Fiction, in particular, has suffered in this environment, with sales down nearly 20 percent since 2013. Without Oprah (and, to a lesser extent, Jon Stewart), and with publishers increasingly unlikely to make the expensive multi-book investments often needed to turn young authors into household names, the big houses are looking more and more to books that can easily generate media interest. No one, of course, generates more media interest than Trump.
The result, however, is an industry addicted to the quick Trump fix—and an industry that is rapidly moving away from one of its seminal strengths. The point of nonfiction books is to offer something that you can’t get on television—or the internet. The long lead times and production work that go into book publishing are meant to allow for added value and perspective. What we’re getting now, however, more often than not, are books that are essentially pricier, glossier versions of stuff we already get day in and day out, in an endless stream, on cable news and on social media. The publication of the Mueller report is, to some extent, the apex of this trend: an officially free report, repackaged and sold for $15. This is not much different than the majority of the Trump content being sold for twice that amount.
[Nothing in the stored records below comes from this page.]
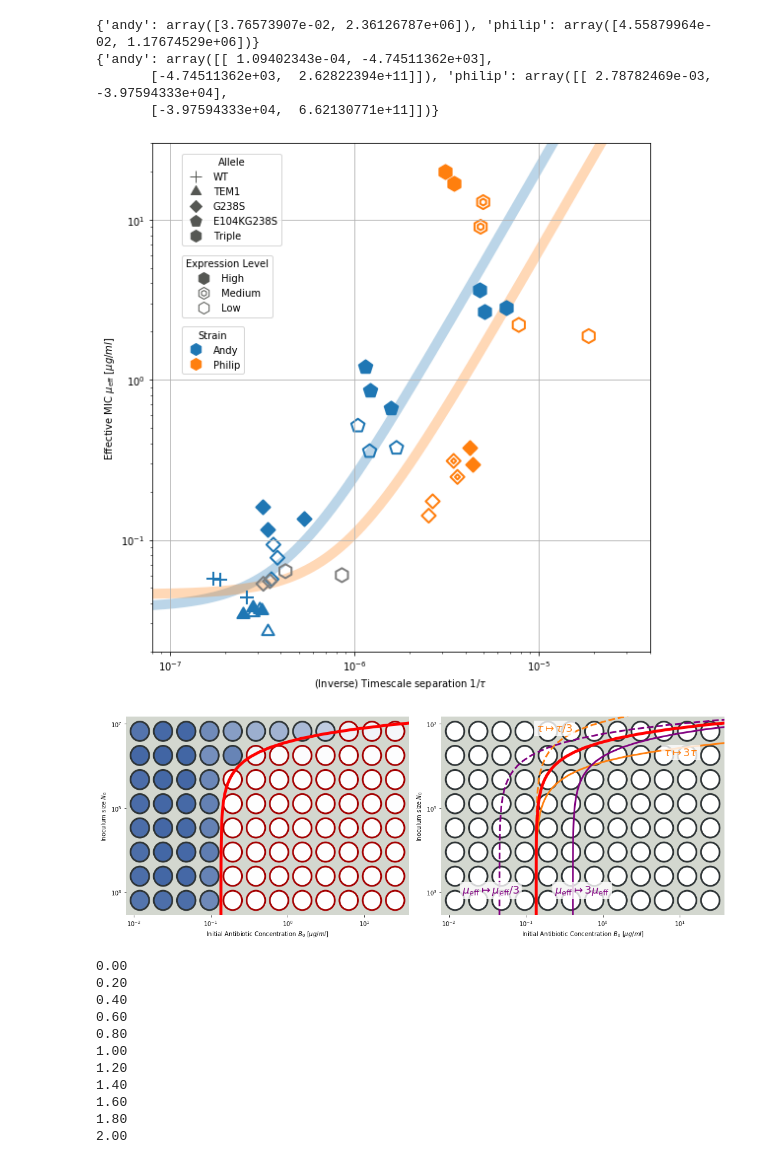
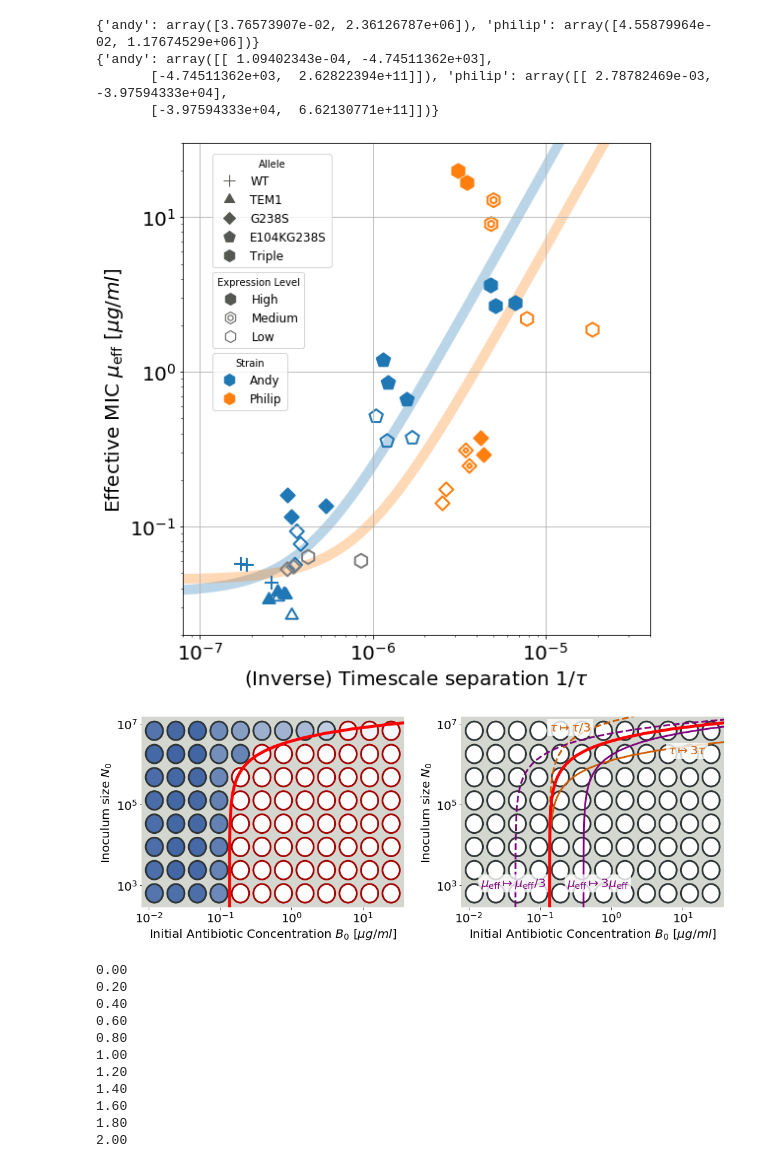
Before and after one commit to Michael000777/antibiotics, a Jupyter notebook: plots/plots for manuscript.ipynb, the cells around one changed output. Cells and saved outputs as stored; diff of their text form; code cells hidden in the pictures.

Commit message:
update font size for plots

```diff
--- a/plots/plots for manuscript.ipynb
+++ b/plots/plots for manuscript.ipynb
@@ -142,9 +142,9 @@ ax.set_yscale('log')
 ax.set_xscale('log')
 ax.set_xlim([8e-8,4e-5])
 ax.set_ylim([2e-2,3e1])
-ax.set_xlabel(r'(Inverse) Timescale separation $1/\tau$')
-ax.set_ylabel(r'Effective MIC $\mu_\mathrm{{eff}}$ $[\mu g/ml]$')
-
+ax.set_xlabel(r'(Inverse) Timescale separation $1/\tau$', fontsize = 20)
+ax.set_ylabel(r'Effective MIC $\mu_\mathrm{{eff}}$ $[\mu g/ml]$', fontsize = 20)
+ax.tick_params(labelsize=20)
 
 xx = np.exp(np.linspace(np.log(ax.get_xlim()[0]), np.log(ax.get_xlim()[1]), num = 200))
 ax.plot(xx,np.exp(logmueff(1/xx,fitvalues['andy'][0],   fitvalues['andy'][1])),   c = colors1['andy'],   lw = 10, alpha = .3, zorder = -2)
@@ -154,7 +154,7 @@ legendcolor = '#555753'
 
 allele_legend_markers = [matplotlib.lines.Line2D([0],[0], marker = polygon(corners = marker), color = legendcolor, markersize = 12, linestyle='None') for label,marker in alleles.items()]
 allele_legend_labels  = [label for label,marker in alleles.items()]
-allele_legend = plt.legend(allele_legend_markers, allele_legend_labels, title = 'Allele',bbox_to_anchor=(0.05,0.99), loc = 'upper left')
+allele_legend = plt.legend(allele_legend_markers, allele_legend_labels, title = 'Allele',bbox_to_anchor=(0.05,0.99), loc = 'upper left', fontsize = 12)
 ax.add_artist(allele_legend)
 
 exprlvl_legend_markers = [  matplotlib.lines.Line2D([0],[0], marker = polygon(6,False), markerfacecolor = legendcolor, markeredgecolor = legendcolor, linestyle = 'None', markersize = 12),
@@ -162,19 +162,19 @@ exprlvl_legend_markers = [  matplotlib.lines.Line2D([0],[0], marker = polygon(6,
                             matplotlib.lines.Line2D([0],[0], marker = polygon(6,False), markerfacecolor = 'None',      markeredgecolor = legendcolor, linestyle = 'None', markersize = 12)]
 exprlvl_legend_labels  = ['High', 'Medium', 'Low']
 
-exprlvl_legend = plt.legend(exprlvl_legend_markers, exprlvl_legend_labels, title = 'Expression Level', bbox_to_anchor = (.05,0.79), loc = 'upper left')
+exprlvl_legend = plt.legend(exprlvl_legend_markers, exprlvl_legend_labels, title = 'Expression Level', bbox_to_anchor = (.05,0.75), loc = 'upper left', fontsize = 12)
 ax.add_artist(exprlvl_legend)
 
 strain_legend_markers = [   matplotlib.lines.Line2D([0],[0], marker = polygon(6,False), markerfacecolor = colors1['andy'],   markeredgecolor = colors1['andy'],   linestyle = 'None', markersize = 12),
                             matplotlib.lines.Line2D([0],[0], marker = polygon(6,False), markerfacecolor = colors1['philip'], markeredgecolor = colors1['philip'], linestyle = 'None', markersize = 12)]
 strain_legend_labels  = ['Andy', 'Philip']
-ax.legend(strain_legend_markers, strain_legend_labels, title = 'Strain', bbox_to_anchor = (.05, 0.65), loc = 'upper left')
+ax.legend(strain_legend_markers, strain_legend_labels, title = 'Strain', bbox_to_anchor = (.05, 0.585), loc = 'upper left', fontsize = 12)
 
 ax.grid()
 fig.tight_layout()
 fig.savefig('tau_smic.pdf')
 # %% [output]
-[figure, old version]
+[figure, new version]
 # %%
 def grid2design(gridcoordinates, plate_size, griddesign = (12.,8.)):
     if isinstance(gridcoordinates[0],(list,tuple,np.ndarray)):
@@ -206,9 +206,9 @@ def adjust_ax(ax, plate_size, fc = '#d3d7cf'):
     ytickpos = design2grid(np.array([np.ones_like(yticks),yticks]).T, plate_size = plate_size)[:,1]
 
     ax.set_xticks(xtickpos)
-    ax.set_xticklabels([r'$10^{{{:d}}}$'.format(int(np.log10(x))) for x in xticks])
+    ax.set_xticklabels([r'$10^{{{:d}}}$'.format(int(np.log10(x))) for x in xticks], fontsize = 20)
     ax.set_yticks(ytickpos)
-    ax.set_yticklabels([r'$10^{{{:d}}}$'.format(int(np.log10(y))) for y in yticks])
+    ax.set_yticklabels([r'$10^{{{:d}}}$'.format(int(np.log10(y))) for y in yticks], fontsize = 20)
 
     ax.set_xlim([-.6,11.6])
     ax.set_ylim([7.6,-.6])
@@ -216,8 +216,8 @@ def adjust_ax(ax, plate_size, fc = '#d3d7cf'):
     background = matplotlib.patches.Rectangle([ax.get_xlim()[0],ax.get_ylim()[0]],np.diff(ax.get_xlim()),np.diff(ax.get_ylim()), fc = fc, zorder = -1)
     ax.add_patch(background)
 
-    ax.set_xlabel(r'Initial Antibiotic Concentration $B_0$ $[\mu g/ml]$')
-    ax.set_ylabel(r'Inoculum size $N_0$')
+    ax.set_xlabel(r'Initial Antibiotic Concentration $B_0$ $[\mu g/ml]$', fontsize = 20)
+    ax.set_ylabel(r'Inoculum size $N_0$', fontsize = 20)
 
 
 def patch_color(value, color1 = [ 65,101,164], color2 = [255,255,255], hexoutput = True):
@@ -251,42 +251,42 @@ plate_size           = {'Nmin':np.min(design[1]), 'Nmax':np.max(design[1]), 'Bmi
 estimates            = results[results['Filename'] == filename].iloc[experiment_index,:]
 fig, ax              = plt.subplots(1,2,figsize = (15,5.5))
 
-color_change_tau = 'tab:orange'
+color_change_tau = '#ce5c00'
 color_change_mu  = 'purple'
 
 for x in range(platedata.shape[0]):
     for y in range(platedata.shape[1]):
         plot_well(ax[0], [x,y], platedata[x,y], threshold, plate_size, platedata.shape)
         plot_well(ax[1], [x,y],              0,        -1, plate_size, platedata.shape)
 
 nlist             = np.exp(np.linspace(np.log(1e2),np.log(2e7),num=50))
 mspcurve          = design2grid(np.array([BfuncN(nlist,1/estimates['NB_tau'],estimates['NB_sMIC']),nlist]).T, plate_size)
 
 scalefactor       = 3.
 mspcurve_tau_inc  = design2grid(np.array([BfuncN(nlist,(1./scalefactor)/estimates['NB_tau'],estimates['NB_sMIC']),nlist]).T, plate_size)
 mspcurve_tau_dec  = design2grid(np.array([BfuncN(nlist,scalefactor/estimates['NB_tau'],estimates['NB_sMIC']),nlist]).T, plate_size)
 mspcurve_smic_inc = design2grid(np.array([BfuncN(nlist,1/estimates['NB_tau'],scalefactor*estimates['NB_sMIC']),nlist]).T, plate_size)
 mspcurve_smic_dec = design2grid(np.array([BfuncN(nlist,1/estimates['NB_tau'],(1./scalefactor)*estimates['NB_sMIC']),nlist]).T, plate_size)
 
 ax[0].plot(mspcurve[:,0],mspcurve[:,1], lw = 5, c = 'red', zorder = 100)
 ax[1].plot(mspcurve[:,0],mspcurve[:,1], lw = 5, c = 'red', zorder = 100)
 ax[1].plot(mspcurve_tau_inc[:,0],  mspcurve_tau_inc[:,1],  lw = 3, c = color_change_tau)
 ax[1].plot(mspcurve_tau_dec[:,0],  mspcurve_tau_dec[:,1],  lw = 3, c = color_change_tau, linestyle = '--')
 ax[1].plot(mspcurve_smic_inc[:,0], mspcurve_smic_inc[:,1], lw = 3, c = color_change_mu)
 ax[1].plot(mspcurve_smic_dec[:,0], mspcurve_smic_dec[:,1], lw = 3, c = color_change_mu, linestyle = '--')
 
-ax[1].annotate(r'$\tau\mapsto{}\tau$'.format(int(scalefactor)),                              [9.0,1.0], c = color_change_tau, fontsize = 18, weight = 'bold').set_bbox({'facecolor': 'white', 'alpha': .8,'edgecolor': None, 'linewidth': 0})
-ax[1].annotate(r'$\tau\mapsto\tau/{}$'.format(int(scalefactor)),                             [3.5,0.0], c = color_change_tau, fontsize = 18, weight = 'bold').set_bbox({'facecolor': 'white', 'alpha': .8,'edgecolor': None, 'linewidth': 0})
-ax[1].annotate(r'$\mu_\mathrm{{eff}}\mapsto{}\mu_\mathrm{{eff}}$'.format(int(scalefactor)),  [4.3,6.7], c = color_change_mu,  fontsize = 18, weight = 'bold').set_bbox({'facecolor': 'white', 'alpha': .8,'edgecolor': None, 'linewidth': 0})
-ax[1].annotate(r'$\mu_\mathrm{{eff}}\mapsto\mu_\mathrm{{eff}}/{}$'.format(int(scalefactor)), [0.3,6.7], c = color_change_mu,  fontsize = 18, weight = 'bold').set_bbox({'facecolor': 'white', 'alpha': .8,'edgecolor': None, 'linewidth': 0})
+ax[1].annotate(r'$\tau\mapsto{}\tau$'.format(int(scalefactor)),                              [9.0,1.0], c = color_change_tau, fontsize = 20, weight = 'bold').set_bbox({'facecolor': 'white', 'alpha': .8,'edgecolor': None, 'linewidth': 0})
+ax[1].annotate(r'$\tau\mapsto\tau/{}$'.format(int(scalefactor)),                             [3.5,0.0], c = color_change_tau, fontsize = 20, weight = 'bold').set_bbox({'facecolor': 'white', 'alpha': .8,'edgecolor': None, 'linewidth': 0})
+ax[1].annotate(r'$\mu_\mathrm{{eff}}\mapsto{}\mu_\mathrm{{eff}}$'.format(int(scalefactor)),  [4.3,6.7], c = color_change_mu,  fontsize = 20, weight = 'bold').set_bbox({'facecolor': 'white', 'alpha': .8,'edgecolor': None, 'linewidth': 0})
+ax[1].annotate(r'$\mu_\mathrm{{eff}}\mapsto\mu_\mathrm{{eff}}/{}$'.format(int(scalefactor)), [0.3,6.7], c = color_change_mu,  fontsize = 20, weight = 'bold').set_bbox({'facecolor': 'white', 'alpha': .8,'edgecolor': None, 'linewidth': 0})
 
 adjust_ax(ax[0], plate_size)
 adjust_ax(ax[1], plate_size)
 fig.tight_layout()
 
 fig.savefig('platedata.pdf')
 # %% [output]
-[figure, old version]
+[figure, new version]
 # %%
 def adjust_ax_fig2_N(ax):
     ax.set_yscale('log')
```
Also changed, not shown: parts of 2 cells of this notebook.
This is not to say that Trump hasn’t been a welcome all-you-can-eat sundae bar for cash-strapped publishers in a time when they need a sugar daddy. It’s just a pity that the money they’ll bring in will only pay for more books about Donald Trump.